When Rand Paul declared victory in Kentucky's senatorial race on Nov. 2, he characterized his win as a blow for the individual versus the state.
The crowd responded with a hearty shout of approval.
Paul is boyish-looking, with sensitive features that take on a sullen cast when he appears to be concentrating. This gives him a look reminiscent of the Civil War soldiers whose pictures were taken by portrait photographers 150 years ago. Like those soldiers, Paul seems to be itching for a fight.
Paul is in the disgruntled vanguard of the Tea Party-infused tidal wave that demolished Democrats in the midterm elections. Anger was the key ingredient driving self-identified independent voters to turn on their heels and reject Democratic candidates many had voted for during the previous two election cycles.
Things in the U.S. of A. haven't been all that great for the past four years or so. People are alienated and afraid. A lot of them don't have jobs – and many of those that do have jobs are deep in debt, with mortgages that are underwater or medical bills that weren't covered by their employer-provided health insurance. They feel like they're all alone, which, to a great extent, is true.
So when a Rand Paul says the fight is between the individual and the state, that's a fight these folks are ready to believe in.
But there's a problem with this Tea Party calculus. It's missing a crucial part. Call it community or society, the commons, the group or the tribe – the part Rand Paul leaves out is us.
The state is not some third party that's been parachuted in to oppress us. It's what we've made, for better or for worse, to, in the words of our Constitution, "form a more perfect Union, establish Justice, insure domestic Tranquility, provide for the common defence (sic), promote the general Welfare, and secure the Blessings of Liberty to ourselves and our Posterity..." In other words, to take care of all those things that no individual can manage by him or herself.
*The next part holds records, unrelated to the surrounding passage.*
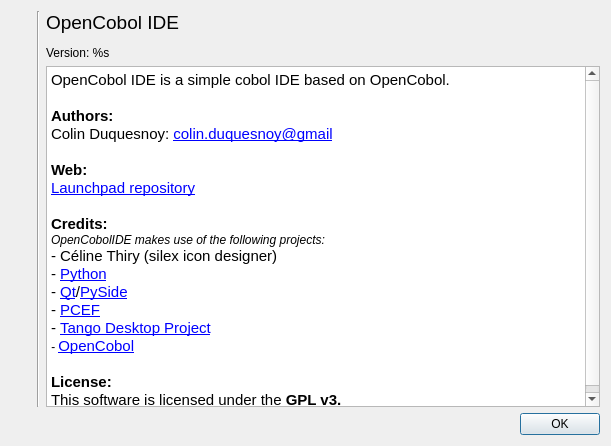
Qt form cobcide/ui/dlg_about.ui (OpenCobolIDE/OpenCobolIDE) before a commit.
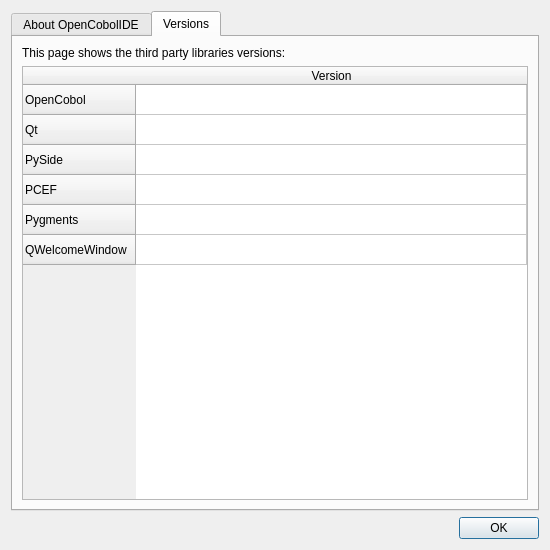
The same form after that commit. Icons and pictures are not drawn.

Commit message: - Added versions table to about dialogs - Added view menu to show toolbars and dock widgets - Added the action for editing preferences

Diff of the .ui file:
```diff
--- a/cobcide/ui/dlg_about.ui
+++ b/cobcide/ui/dlg_about.ui
@@ -6,8 +6,8 @@
    <rect>
     <x>0</x>
     <y>0</y>
-    <width>611</width>
-    <height>446</height>
+    <width>550</width>
+    <height>550</height>
    </rect>
   </property>
   <property name="windowTitle">
@@ -19,6 +19,16 @@
   </property>
   <layout class="QVBoxLayout" name="verticalLayout">
    <item>
+    <widget class="QTabWidget" name="tabWidget">
+     <property name="currentIndex">
+      <number>1</number>
+     </property>
+     <widget class="QWidget" name="tab">
+      <attribute name="title">
+       <string>About OpenCobolIDE</string>
+      </attribute>
+      <layout class="QGridLayout" name="gridLayout">
+       <item row="0" column="0">
     <layout class="QHBoxLayout" name="horizontalLayout">
      <property name="leftMargin">
       <number>0</number>
@@ -90,6 +100,7 @@
 &lt;p style=&quot; margin-top:0px; margin-bottom:0px; margin-left:0px; margin-right:0px; -qt-block-indent:0; text-indent:0px;&quot;&gt;- &lt;a href=&quot;http://python.org/&quot;&gt;&lt;span style=&quot; text-decoration: underline; color:#0000ff;&quot;&gt;Python&lt;/span&gt;&lt;/a&gt;&lt;/p&gt;
 &lt;p style=&quot; margin-top:0px; margin-bottom:0px; margin-left:0px; margin-right:0px; -qt-block-indent:0; text-indent:0px;&quot;&gt;- &lt;a href=&quot;http://qt-project.org/&quot;&gt;&lt;span style=&quot; text-decoration: underline; color:#0000ff;&quot;&gt;Qt&lt;/span&gt;&lt;/a&gt;/&lt;a href=&quot;http://qt-project.org/wiki/Category:LanguageBindings::PySide&quot;&gt;&lt;span style=&quot; text-decoration: underline; color:#0000ff;&quot;&gt;PySide&lt;/span&gt;&lt;/a&gt;&lt;/p&gt;
 &lt;p style=&quot; margin-top:0px; margin-bottom:0px; margin-left:0px; margin-right:0px; -qt-block-indent:0; text-indent:0px;&quot;&gt;- &lt;a href=&quot;https://github.com/ColinDuquesnoy/PCEF&quot;&gt;&lt;span style=&quot; text-decoration: underline; color:#0000ff;&quot;&gt;PCEF&lt;/span&gt;&lt;/a&gt;&lt;/p&gt;
+&lt;p style=&quot; margin-top:0px; margin-bottom:0px; margin-left:0px; margin-right:0px; -qt-block-indent:0; text-indent:0px;&quot;&gt;- &lt;a href=&quot;https://pypi.python.org/pypi/chardet&quot;&gt;&lt;span style=&quot; text-decoration: underline; color:#0000ff;&quot;&gt;chardet&lt;/span&gt;&lt;/a&gt;&lt;/p&gt;
 &lt;p style=&quot; margin-top:0px; margin-bottom:0px; margin-left:0px; margin-right:0px; -qt-block-indent:0; text-indent:0px;&quot;&gt;- &lt;a href=&quot;http://tango.freedesktop.org/&quot;&gt;&lt;span style=&quot; text-decoration: underline; color:#0000ff;&quot;&gt;Tango Desktop Project&lt;/span&gt;&lt;/a&gt;&lt;/p&gt;
 &lt;p style=&quot; margin-top:0px; margin-bottom:0px; margin-left:0px; margin-right:0px; -qt-block-indent:0; text-indent:0px;&quot;&gt;&lt;span style=&quot; font-size:9pt; font-style:italic;&quot;&gt;- &lt;/span&gt;&lt;a href=&quot;http://www.opencobol.org/&quot;&gt;&lt;span style=&quot; text-decoration: underline; color:#0000ff;&quot;&gt;OpenCobol&lt;/span&gt;&lt;/a&gt;&lt;/p&gt;
 &lt;p style=&quot;-qt-paragraph-type:empty; margin-top:0px; margin-bottom:0px; margin-left:0px; margin-right:0px; -qt-block-indent:0; text-indent:0px; text-decoration: underline; color:#0000ff;&quot;&gt;&lt;br /&gt;&lt;/p&gt;
@@ -110,6 +121,81 @@
       </layout>
      </item>
     </layout>
+       </item>
+      </layout>
+     </widget>
+     <widget class="QWidget" name="tab_2">
+      <attribute name="title">
+       <string>Versions</string>
+      </attribute>
+      <layout class="QVBoxLayout" name="verticalLayout_2">
+       <item>
+        <widget class="QLabel" name="label">
+         <property name="text">
+          <string>This page shows the third party libraries versions:</string>
+         </property>
+        </widget>
+       </item>
+       <item>
+        <widget class="QTableWidget" name="tbwVersions">
+         <property name="editTriggers">
+          <set>QAbstractItemView::NoEditTriggers</set>
+         </property>
+         <property name="gridStyle">
+          <enum>Qt::SolidLine</enum>
+         </property>
+         <property name="cornerButtonEnabled">
+          <bool>false</bool>
+         </property>
+         <attribute name="horizontalHeaderStretchLastSection">
+          <bool>true</bool>
+         </attribute>
+         <attribute name="verticalHeaderShowSortIndicator" stdset="0">
+          <bool>false</bool>
+         </attribute>
+         <attribute name="verticalHeaderStretchLastSection">
+          <bool>false</bool>
+         </attribute>
+         <row>
+          <property name="text">
+           <string>OpenCobol</string>
+          </property>
+         </row>
+         <row>
+          <property name="text">
+           <string>Qt</string>
+          </property>
+         </row>
+         <row>
+          <property name="text">
+           <string>PySide</string>
+          </property>
+         </row>
+         <row>
+          <property name="text">
+           <string>PCEF</string>
+          </property>
+         </row>
+         <row>
+          <property name="text">
+           <string>Pygments</string>
+          </property>
+         </row>
+         <row>
+          <property name="text">
+           <string>QWelcomeWindow</string>
+          </property>
+         </row>
+         <column>
+          <property name="text">
+           <string>Version</string>
+          </property>
+         </column>
+        </widget>
+       </item>
+      </layout>
+     </widget>
+    </widget>
    </item>
    <item>
     <widget class="QDialogButtonBox" name="buttonBox">
```
Lines whose indentation alone changed are shown as unchanged. The commit also changes 12 other files.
Yes, we are all individuals and we have individual rights. But we individuals also live in communities and, as a matter of fact, the quality of our individual lives is determined to a very great extent by how well our neighbors are doing. If you live next door to a family with a house that's been foreclosed, you know what I mean.
It's not surprising that election analysts found the greatest unhappiness with incumbents in many suburbs and rural parts of the country, particularly in the South and our own Midwest. These are places where rugged American individualism has deep roots – and where interdependence has been obscured in favor of an idea of freedom based on unlimited consumption of goods and land.
If Tea Party politics have failed to catch on in America's larger cities, that could be because urbanites understand how dependent we are on one another – and that "the state" is the necessary firewall we have created to insure our health and safety. We can talk all we want about the genuine virtues of volunteerism and philanthropy, but these efforts won't keep our drinking water clean or our emergency rooms open.
It's ironic that at the same time Republican candidates were promising to cut spending and lower taxes, news was breaking in Indianapolis about the imminent unveiling of the Indy Connect regional public transit plan. After decades of dithering, Indianapolis and its surrounding metro area has finally come to the conclusion that, yes, we are a city after all. We are finally getting a grip on what other cities have known for generations: That public transit isn't merely an amenity, but a key to economic development and environmental sustainability.
Decisionmakers, from Mayor Ballard to the Chamber of Commerce, seem to agree that if Indianapolis is going to the next level – wherever that is – we need more buses and trains to get there. Needless to say, this will cost money: about $10 billion in all.
A week before the Republican landslide, the Indy Connect planners probably thought it was good news that most of this money could come from the Federal government. They probably thought that taxing local residents $15 a month to make up the remainder of the budget was reasonable.
I wonder what they're thinking now. At the very moment small town, suburban and rural voters throughout the rest of Indiana were painting the state red in what amounted to a taxpayer's revolt against "the state," leaders in and around the capital city were calling for a tax-supported state solution to make Indianapolis more interdependent.
The timing of this proposal couldn't be worse – or more instructive regarding the false choice presented by last week's election. If Rand Paul and his supporters are right, and our politics amounts to little more than a battle between the individual and the state, funding for public transit will likely have to wait in Indianapolis. Nothing says "rugged individualist" like the exhaust emitted from 10,000 cars at rush hour.